The playground is to be built in summer 2012. Falls for All, which is planning a universal access playground for the Wabun Picnic area of Minnehaha Falls Park in Minneapolis was approved for $200,000 in funding from the Hennepin County Youth Sports program. The contribution puts Falls for All closer to its goal of a fully accessible and inclusive playground for children (and adults) of all abilities. More than $600,000 has been raised toward the group’s $950,000 goal.
ProAct, Inc. names new board member
ProAct, Inc. has named Deanna (DeDe) Wanzek, a veteran physical therapist and former business owner, to its board of directors. The nonprofit organization serving people with disabilities has a growing program in Hudson, Wis., where Wanzek is employed by Avanti Center. The center, which she helped t found, provides physical, occupational and speech therapy to children and adults with disabilities.

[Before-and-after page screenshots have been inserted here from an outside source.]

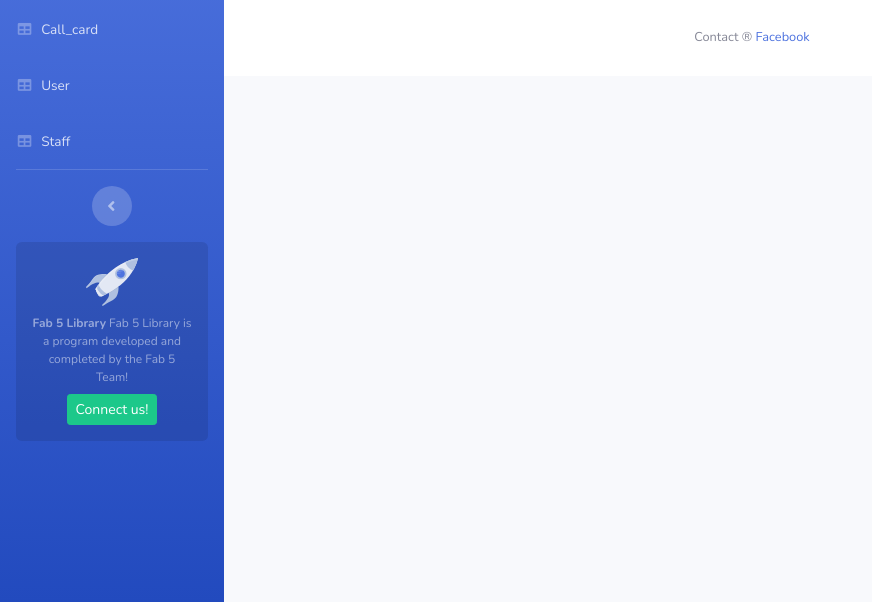
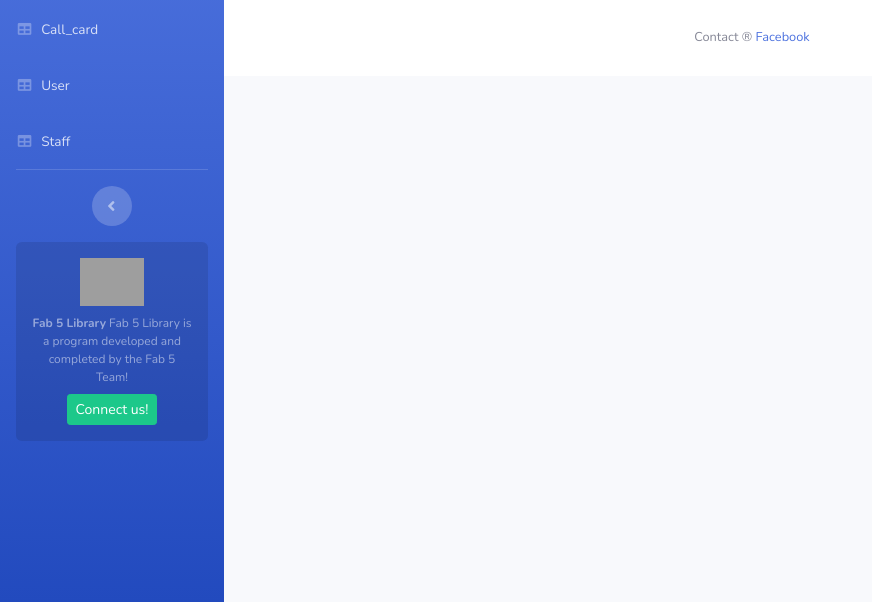
Before and after one commit to KhuongNguyen27/Case_study, a PHP site: page /Case_study/ in a window 1280 px wide. Shown: the part 198-800 px from the top of the page, without its empty margins (0-872 px from the left). Run offline with PHP 8.4, Linux system fonts and the light colour scheme; data that the repository does not hold is empty; grey boxes are pictures that could not be loaded.

Commit message:
Case_study

```diff
--- a/include/sidebar.php
+++ b/include/sidebar.php
@@ -57,7 +57,7 @@
 
             <!-- Sidebar Message -->
             <div class="sidebar-card d-none d-lg-flex">
-                <img class="sidebar-card-illustration mb-2" src="img/undraw_rocket.svg" alt="...">
+                <img class="sidebar-card-illustration mb-2" src="https://img.icons8.com/dusk/100/null/library.png" alt="...">
                 <p class="text-center mb-2"><strong>Fab 5 Library</strong> Fab 5 Library is a program developed and completed by the Fab 5 Team!</p>
                 <a class="btn btn-success btn-sm" href="https://www.facebook.com/profile.php?id=100013306712347">Connect us!</a>
             </div>
--- a/include_part/sidebar.php
+++ b/include_part/sidebar.php
@@ -57,7 +57,7 @@
 
             <!-- Sidebar Message -->
             <div class="sidebar-card d-none d-lg-flex">
-                <img class="sidebar-card-illustration mb-2" src="../img/undraw_rocket.svg" alt="...">
+                <img class="sidebar-card-illustration mb-2" src="https://img.icons8.com/dusk/100/null/library.png" alt="...">
                 <p class="text-center mb-2"><strong>Fab 5 Library</strong> Fab 5 Library is a program developed and completed by the Fab 5 Team!</p>
                 <a class="btn btn-success btn-sm" href="https://www.facebook.com/profile.php?id=100013306712347">Connect us!</a>
             </div>
```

“Many of the Hudson participants are people that I saw as children,” Wanzek said. “It is very interesting to me to see the life cycle– how things were for them when they were children and now how life is for them as adults.”
She is a successful closed head injury survivor, having suffered from a broadside car accident 22 years ago. “I was extremely fortunate. Had he hit the car about three feet more toward the front I probably would not be here.”
Wanzek holds certification as a physical therapist from the Mayo Clinic in Rochester. She is also a pediatric clinical specialist. She teaches at St. Catherine University in St. Paul in the school’s doctorate of physical therapy program.
She and her family live in River Falls, Wisc. ProAct is headquartered in Eagan and maintains additional sites in Red Wing, Zumbrota and Hudson, Wis. It serves individuals experiencing barriers to employment and self-sufficiency due to developmental disabilities, mental health issues, traumatic brain injuries and other conditions.